I barely slept a wink last night, so pre-occupied was I about the potential for violent clashes at Liberty Plaza, the epicenter of the Occupy Wall Street movement. All day yesterday and through the night, occupiers prepared for a potential forced eviction from their newly established community, as suggested by Mayor Michael Bloomberg.
In this video, an example of Working Group reports, which are delivered at the General Assembly meetings of the Occupy Wall Street demonstration in New York City, is delivered. Each working group of OWS reports on their corresponding committee meetings and actions. This video was taken on October 13, 2011. (To see how a GA meeting operates, click here).
The Occupy Wall Street location in downtown New York City cannot have microphones, amplifiers, or speakers. To communicate with large crowds, speakers use a system of call-back to amplify their voices. Those in the audience participate in the democratic process by repeating speaker's words and also communicate their responses to what is being said through a system of hand signals.
On October 13, 2011, I visited the site of Occupy Wall Street on the eve of a possible forced eviction from Liberty Plaza on the orders of Mayor Michael Bloomberg. Spurred by the notice, OWS supporters formed cleaning crews and tidied up the plaza. Scott Stringer, the President of Manhattan Borough, urges that talks between the Mayor and OWS commence and he sees no need to rush the planned park clean-up.
by Pauline Moullot and Valentine Pasquesoone

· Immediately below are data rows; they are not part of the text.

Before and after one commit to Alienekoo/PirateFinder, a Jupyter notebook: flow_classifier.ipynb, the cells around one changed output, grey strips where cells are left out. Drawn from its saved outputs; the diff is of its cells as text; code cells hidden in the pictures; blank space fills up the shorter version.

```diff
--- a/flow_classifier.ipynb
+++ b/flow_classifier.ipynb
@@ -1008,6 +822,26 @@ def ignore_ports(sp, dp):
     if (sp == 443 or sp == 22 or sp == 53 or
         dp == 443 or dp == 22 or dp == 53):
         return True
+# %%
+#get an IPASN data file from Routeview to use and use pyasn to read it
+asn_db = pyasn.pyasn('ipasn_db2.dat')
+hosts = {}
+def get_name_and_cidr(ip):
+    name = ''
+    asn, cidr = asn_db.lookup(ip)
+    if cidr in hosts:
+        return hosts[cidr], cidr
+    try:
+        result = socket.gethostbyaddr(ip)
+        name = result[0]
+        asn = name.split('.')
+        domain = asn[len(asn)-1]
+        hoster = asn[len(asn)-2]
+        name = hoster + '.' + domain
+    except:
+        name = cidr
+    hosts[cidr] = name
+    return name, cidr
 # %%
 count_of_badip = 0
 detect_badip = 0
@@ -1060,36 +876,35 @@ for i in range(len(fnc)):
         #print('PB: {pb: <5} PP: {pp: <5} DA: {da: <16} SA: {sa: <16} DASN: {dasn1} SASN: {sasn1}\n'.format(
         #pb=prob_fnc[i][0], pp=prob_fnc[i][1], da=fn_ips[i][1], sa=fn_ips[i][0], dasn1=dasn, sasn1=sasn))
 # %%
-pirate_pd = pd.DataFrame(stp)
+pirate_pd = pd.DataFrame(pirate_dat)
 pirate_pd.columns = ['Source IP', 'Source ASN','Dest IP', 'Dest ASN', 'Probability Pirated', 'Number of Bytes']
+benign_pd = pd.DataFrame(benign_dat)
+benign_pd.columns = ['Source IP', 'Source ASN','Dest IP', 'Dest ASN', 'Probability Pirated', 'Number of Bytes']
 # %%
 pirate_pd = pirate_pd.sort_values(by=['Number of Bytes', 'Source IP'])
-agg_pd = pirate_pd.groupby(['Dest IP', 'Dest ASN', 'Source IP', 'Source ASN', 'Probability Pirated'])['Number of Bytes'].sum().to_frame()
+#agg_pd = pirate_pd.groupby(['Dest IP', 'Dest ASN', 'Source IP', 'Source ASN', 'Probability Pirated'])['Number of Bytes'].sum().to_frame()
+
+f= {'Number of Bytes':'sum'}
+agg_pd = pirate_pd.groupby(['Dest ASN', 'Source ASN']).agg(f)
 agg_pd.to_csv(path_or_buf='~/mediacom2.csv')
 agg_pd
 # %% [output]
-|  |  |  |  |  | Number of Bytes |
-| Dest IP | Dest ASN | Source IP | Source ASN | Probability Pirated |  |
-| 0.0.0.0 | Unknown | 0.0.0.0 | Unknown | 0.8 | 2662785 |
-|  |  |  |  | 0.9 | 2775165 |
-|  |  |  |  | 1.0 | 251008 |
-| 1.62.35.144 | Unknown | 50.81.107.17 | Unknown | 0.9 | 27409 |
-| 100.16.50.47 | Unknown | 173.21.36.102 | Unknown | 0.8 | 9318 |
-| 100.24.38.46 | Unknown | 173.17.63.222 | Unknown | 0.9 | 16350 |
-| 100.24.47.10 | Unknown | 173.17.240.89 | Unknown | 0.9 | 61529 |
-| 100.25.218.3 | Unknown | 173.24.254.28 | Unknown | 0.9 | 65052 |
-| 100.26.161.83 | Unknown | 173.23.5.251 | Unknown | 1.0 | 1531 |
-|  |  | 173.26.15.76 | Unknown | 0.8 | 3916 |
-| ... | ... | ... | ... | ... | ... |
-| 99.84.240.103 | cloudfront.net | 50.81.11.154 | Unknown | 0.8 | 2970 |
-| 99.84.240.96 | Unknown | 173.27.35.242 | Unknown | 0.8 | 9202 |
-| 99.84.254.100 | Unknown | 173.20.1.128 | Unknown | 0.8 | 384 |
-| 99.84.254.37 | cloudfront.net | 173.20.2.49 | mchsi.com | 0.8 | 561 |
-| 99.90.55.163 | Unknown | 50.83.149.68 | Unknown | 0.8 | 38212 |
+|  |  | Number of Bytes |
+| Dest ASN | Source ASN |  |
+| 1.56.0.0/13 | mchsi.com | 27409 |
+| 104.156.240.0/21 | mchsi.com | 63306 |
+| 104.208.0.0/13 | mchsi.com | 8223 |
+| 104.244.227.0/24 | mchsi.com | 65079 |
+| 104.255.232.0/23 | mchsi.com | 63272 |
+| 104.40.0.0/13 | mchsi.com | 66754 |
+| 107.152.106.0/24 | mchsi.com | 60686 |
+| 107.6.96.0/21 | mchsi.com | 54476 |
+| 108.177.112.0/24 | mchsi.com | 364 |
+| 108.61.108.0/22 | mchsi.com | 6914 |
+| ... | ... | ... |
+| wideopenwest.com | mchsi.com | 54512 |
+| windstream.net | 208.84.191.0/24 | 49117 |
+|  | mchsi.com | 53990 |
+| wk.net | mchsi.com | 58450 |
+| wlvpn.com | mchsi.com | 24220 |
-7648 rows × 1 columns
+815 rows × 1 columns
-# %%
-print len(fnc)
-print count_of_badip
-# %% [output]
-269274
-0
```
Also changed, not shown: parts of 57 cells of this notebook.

Like many of you, I have been following the Occupy Wall Street movement since its inception, which is now entering its fourth week. My initial reaction on hearing of the occupation was one of caution; I assumed—and I am sure I am not alone—that this was another case of young, white, privileged college students staging a demonstration out of genuine concern, but able to do so because they knew Mom and Dad would keep putting money into their checking accounts.
On October 8, I interviewed Chris, an Occupy Wall Street supporter. In this video, Chris breaks down some of the most serious issues the so-called 99% face in an advanced capitalist economy, and some of the possible (painful) solutions to these problems. The subject matter is big, but the Movement's imagination is bigger.
On October 8, 2011, I visited the heart of the Occupy Wall Street movement in Zuccotti Park, New York City. The occupiers have renamed the area in the Financial District, Liberty Plaza. In this video, you can see the wide variety of occupiers - young, old, students, labor, families, and all kinds of persuasions. The occupiers have established a unique, radical protest movement, one that provides food, medical aid, legal assistance, education, entertainment, and much more.
by Harry W.S. Lee. Originally published by our partner site, World Policy Blog.
In a prison-issued white sarong, the artist enters, blinded by a black bag over her head, stumbling her way on tiptoes, her legs trembling from hunger and fear. On the floor, she struggles to devour rice and the water through the black bag, venting out heavy gasps, punctuating with groans—a disturbing sight almost too private to be public.